NASA’s Dawn spacecraft is getting progressively closer to Ceres. And we’re getting some amazing views — this remarkably detailed shot shows the dwarf planet’s cratered surface from a distance of only 3,200 miles (5,100 km). »
The aurorae here on Earth are a pretty impressive sight to behold, but, just like Earth, it turns out that Mars also has aurorae visible to the naked eye — with one pretty startling difference. »
By using the Gemini Planet Imager, an international team of astronomers have captured an image of a protoplanetary disc that shares remarkable similarities with our own Kuiper Belt — though as it was at a much earlier time in our Solar System’s history.
There’s gold in them thar’ space rocks, say the miners of the future. There’s also platinum, rare earth elements, and even water. Mining in space may sound like science fiction, but as the founders of two space mining companies recently told me, their plans are very real. »
We’ve been using the Hubble Space Telescope to watch a jet of material coming out of galaxy NGC 3862 for over twenty years. Only recently, after piecing together a string of pictures, have we seen what’s really happening.
NASA’s New Horizons spacecraft has traveled 20 million miles (32 million kilometers) since it last beamed back images of Pluto. The latest set of photos hint at a complicated and high-contrast surface — including more evidence in support of the theory that the dwarf planet features a bright polar cap. »
Yesterday was Towel Day, a day for celebrating the works of Hitchhiker’s Guide to the Galaxy author Douglas Adams. Italian astronaut Samantha Cristoforetti apparently agrees with Adams about the supreme usefulness of a towel, and demonstrates how astronauts use them aboard the International Space Station. »
The Curiosity Rover has been a remarkably resilient piece of machinery, but even the toughest robot occasionally needs a tune up. So how does that happen when we’re down here and Curiosity is all by its lonesome up on Mars? »
Saturn’s icy moon Rhea, which measures a mere 949 miles (1,527 km) across, features an irregularly shaped landscape battered by craters. This new image taken by the Cassini spacecraft shows the tortured surface in glorious detail. »
Astronomers are calling it the “Nasty 1,” but the hefty, rapidly aging star that shines in the center of the image above sure is beautiful. It’s also damn peculiar, and it may hold clues to a stellar mystery that’s puzzled scientists for decades. »
Using NASA’s Wide-field Infrared Survey Explorer (WISE), astronomers have catalogued 20 previously undetected galaxies that are so bright they belong to an entirely new class of objects, including one that releases 10,000 times more energy than the Milky Way — even though it’s smaller. »
For everything that is good out there, there’s always someone to naysay it. So how to respond when the haters come for our solar sails?
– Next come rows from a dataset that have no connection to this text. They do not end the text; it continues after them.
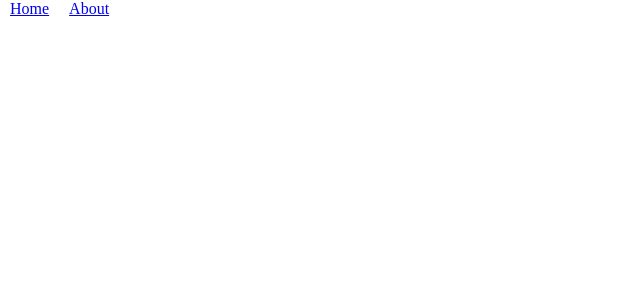
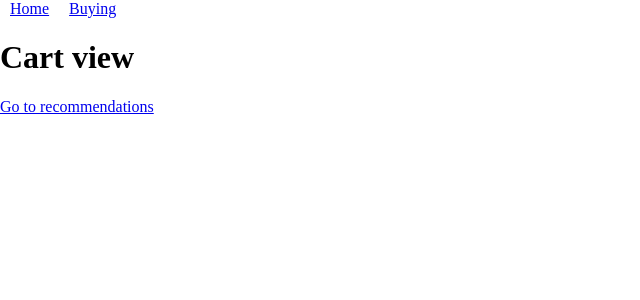
Before and after one commit to bubment/junction2022-gZ2PWMssA, a Vue app in the folder frontend/: page /cart in a window 1280 px wide. Before the commit this address had no page. Shown: the top 300 px of the page, without its empty margins (0-640 px from the left). Built offline with nearby package versions, Linux system fonts and the light colour scheme.

Commit message:
Add basic views

```diff
--- a/frontend/src/App.vue
+++ b/frontend/src/App.vue
@@ -6,7 +6,7 @@ import { RouterLink, RouterView } from 'vue-router'
   <header>
     <nav>
       <RouterLink to="/">Home</RouterLink>
-      <RouterLink to="/about">About</RouterLink>
+      <RouterLink to="/buying">Buying</RouterLink>
     </nav>
   </header>
 
--- a/frontend/src/router/index.js
+++ b/frontend/src/router/index.js
@@ -1,6 +1,9 @@
 import { createRouter, createWebHistory } from 'vue-router'
 import HomeView from '../views/HomeView.vue'
 import AboutView from '../views/AboutView.vue'
+import BuyingView from '../views/BuyingView.vue'
+import CartView from '../views/CartView.vue'
+import RecommendationsView from '../views/RecommendationsView.vue'
 
 const router = createRouter({
   history: createWebHistory(import.meta.env.BASE_URL),
@@ -14,7 +17,23 @@ const router = createRouter({
       path: '/about',
       name: 'about',
       component: AboutView
-    }
+    },
+    {
+      path: '/buying',
+      name: 'buying',
+      component: BuyingView
+    },
+    {
+      path: '/cart',
+      name: 'cart',
+      component: CartView
+    },
+    {
+      path: '/recommendations',
+      name: 'recommendations',
+      component: RecommendationsView
+    },
+
   ]
 })
 
--- /dev/null
+++ b/frontend/src/views/BuyingView.vue
@@ -0,0 +1,8 @@
+<script setup>
+import { RouterLink } from 'vue-router'
+</script>
+
+<template>
+  <h1>Buying view</h1>
+  <RouterLink to="/cart">Go to cart</RouterLink>
+</template>
--- /dev/null
+++ b/frontend/src/views/CartView.vue
@@ -0,0 +1,8 @@
+<script setup>
+import { RouterLink } from 'vue-router'
+</script>
+
+<template>
+  <h1>Cart view</h1>
+  <RouterLink to="/recommendations">Go to recommendations</RouterLink>
+</template>
--- /dev/null
+++ b/frontend/src/views/RecommendationsView.vue
@@ -0,0 +1,7 @@
+<script setup>
+
+</script>
+
+<template>
+  <h1>Recomanndations view</h1>
+</template>
```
With poetry, friends, only poetry. »
Located 1,500 light years away and measuring four light-years across, the gorgeous Medusa Nebula offers a sneak preview of what our Sun will look like when it finally enters into its final death throes.
To travel to space you need a lot: gear, funding, a ship, years of prep time, not to mention serious training in math, engineering, and science. But eventually, space travel will be available much faster and to more people, and then travelers will need something else — they’ll need an itinerary. »
Famed scifi author Neal Stephenson’s new novel Seveneves is out today, and one of the most exciting things about it is that it’s packed with realistic representations of space megastructures where humans live. We talked to Stephenson about his ideas, and have some exclusive art from Weta showing what they look like. »
This week on Meanwhile in the Future, we ask what would happen if Earth had a second moon. How exactly that happens I won’t reveal — you’ll have to listen! But once it does, there are some really interesting things that we might notice on Earth, from tides and the night sky, to the potential destruction of Earth. »
Spending more time in space requires the right tools for the job — and since these tools need to stand up outside the bounds of our own atmosphere, we have to make new tools.And of course, before they go up into space, they need to be tested. Here’s how — and where — they do it. »